Considering next her complaint in regard to the paddy land thatthe petitioners were preventing her from tending to the paddy cropcultivated by her in the maha season of 1984, this appears to bea complaint that could have been appropriately made to the Com-missioner under the Agrarian Services Act, No. 58 of 1979. Thissection provides that where a complaint is made to the Commissionerby any owner, cultivator or occupier of agricultural land that anyperson is interfering with or attempting to interfere with the cultivationrights of such person and if he is satisfied that such interference orattempted interference will result in damage or loss of crop, he mayissue an order requiring him to comply with such direction as maybe necessary for the protection of such rights. The Commissioneris permitted to seek the assistance of a peace officer within the areato ensure compliance with such an order and the peace officer isobliged to render such assistance. Such an order is binding on thepersons in respect of whom it is made until set aside by a Court.

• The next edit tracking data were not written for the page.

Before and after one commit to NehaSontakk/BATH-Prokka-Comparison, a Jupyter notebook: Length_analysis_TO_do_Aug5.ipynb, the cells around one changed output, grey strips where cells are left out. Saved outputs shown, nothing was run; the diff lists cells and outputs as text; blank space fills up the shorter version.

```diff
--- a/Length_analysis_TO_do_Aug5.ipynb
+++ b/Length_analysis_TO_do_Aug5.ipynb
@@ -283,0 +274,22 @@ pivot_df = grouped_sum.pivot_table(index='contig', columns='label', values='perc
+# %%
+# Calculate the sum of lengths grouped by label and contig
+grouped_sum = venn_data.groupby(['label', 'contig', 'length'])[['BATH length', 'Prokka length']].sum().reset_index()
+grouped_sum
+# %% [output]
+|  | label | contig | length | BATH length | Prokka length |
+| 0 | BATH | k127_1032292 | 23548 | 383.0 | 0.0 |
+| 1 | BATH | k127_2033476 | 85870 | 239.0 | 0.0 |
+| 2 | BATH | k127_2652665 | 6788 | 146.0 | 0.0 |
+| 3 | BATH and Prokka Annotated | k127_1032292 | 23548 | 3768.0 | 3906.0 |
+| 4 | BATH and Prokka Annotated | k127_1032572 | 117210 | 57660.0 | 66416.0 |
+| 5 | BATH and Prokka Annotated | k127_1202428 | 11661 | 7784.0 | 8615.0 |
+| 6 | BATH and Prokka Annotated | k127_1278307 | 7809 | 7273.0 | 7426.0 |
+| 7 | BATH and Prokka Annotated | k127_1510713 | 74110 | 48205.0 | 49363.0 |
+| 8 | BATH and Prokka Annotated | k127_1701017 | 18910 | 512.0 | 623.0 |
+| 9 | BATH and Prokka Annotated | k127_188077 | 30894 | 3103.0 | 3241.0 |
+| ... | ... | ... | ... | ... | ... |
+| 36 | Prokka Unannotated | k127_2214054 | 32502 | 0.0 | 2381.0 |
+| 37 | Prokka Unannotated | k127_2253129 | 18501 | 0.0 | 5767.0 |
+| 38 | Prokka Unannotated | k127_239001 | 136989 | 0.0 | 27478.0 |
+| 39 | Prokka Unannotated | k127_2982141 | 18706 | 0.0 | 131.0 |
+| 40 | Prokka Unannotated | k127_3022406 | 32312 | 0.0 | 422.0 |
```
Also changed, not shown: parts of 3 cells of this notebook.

The respondent had in fact made a complaint to the AssistantCommissioner in regard to the interference to her cultivation rightsby the 3rd petitioner during the maha season of 1983. The AssistantCommissioner held an inquiry into her complaint and had by his

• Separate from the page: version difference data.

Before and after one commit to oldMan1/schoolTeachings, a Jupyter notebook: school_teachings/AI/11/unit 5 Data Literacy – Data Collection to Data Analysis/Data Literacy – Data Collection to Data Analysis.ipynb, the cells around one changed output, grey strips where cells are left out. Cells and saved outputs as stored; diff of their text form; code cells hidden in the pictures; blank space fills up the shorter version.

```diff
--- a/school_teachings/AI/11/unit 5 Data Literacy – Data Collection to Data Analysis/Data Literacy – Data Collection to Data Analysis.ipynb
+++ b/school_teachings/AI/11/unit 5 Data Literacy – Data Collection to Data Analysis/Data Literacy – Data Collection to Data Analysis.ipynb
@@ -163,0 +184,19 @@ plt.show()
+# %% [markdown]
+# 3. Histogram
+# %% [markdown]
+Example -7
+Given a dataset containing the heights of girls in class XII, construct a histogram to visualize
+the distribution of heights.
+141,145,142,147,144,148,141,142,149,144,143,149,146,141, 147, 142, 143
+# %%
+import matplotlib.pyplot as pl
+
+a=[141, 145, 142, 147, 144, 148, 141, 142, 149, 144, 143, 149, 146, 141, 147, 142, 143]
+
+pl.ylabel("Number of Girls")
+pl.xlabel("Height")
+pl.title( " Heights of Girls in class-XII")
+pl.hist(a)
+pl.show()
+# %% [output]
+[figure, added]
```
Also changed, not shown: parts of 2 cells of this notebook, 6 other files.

Velupillai and others v. Sivanathan (Ismail, J.)
letter (P19) dated 19. 09.1984 warned the 3rd petitioner againstinterfering with the respondent's cultivation rights. The AssistantCommissioner had in this regard drawn the attention of the 3rdpetitioner to the provisions of section 57 of the Agrarian ServicesAct.
I am of the view that the respondent's complaint that she wasprevented from tending the crops in the land claimed to have beencultivated by her, is not a dispute as to the “right to cultivate” theland within the meaning of section 75 of the Primary Courts' ProcedureAct. This was a complaint relating to interference with cultivationrights which could have resulted in damage or loss of crop inregard to which the Commissioner of Agrarian Services is vestedwith jurisdiction under section 57 of the Agrarian Services Act.
The learned Magistrate has, therefore, for these reasons erred inlaw in entertaining the respondent's complaint as a "dispute affectingland" and proceeding to exercise jurisdiction under Part VII of thePrimary Courts' Procedure Act. I therefore set aside the order of thelearned Magistrate dated 16.07.1985 made by him after an inquiryand an inspection of the land.
Learned Counsel for the petitioner took up further objectionsrelating firstly to the validity of the affidavit filed by the respondenton the ground that the jurat did not disclose that the deponentaffirmed to the contents of the affidavit and secondly that therespondent being governed by the law of Thesawalamai could nothave invoked the jurisdiction of the Court by herself. Learned Counselfor the respondent contended that such objections could not betaken for the first time at the stage of appeal. In view of my findingthat the information filed by affidavit by the respondent did not disclosea dispute affecting land upon which the learned Magistrate couldhave made a determination under part VII of the Primary Courts'Procedure Act, it does not appear to me to be necessary to cometo a finding on these objections.
I make no order as to costs.
Order set aside.
VELUPILLAI AND OTHERS v. SIVANATHAN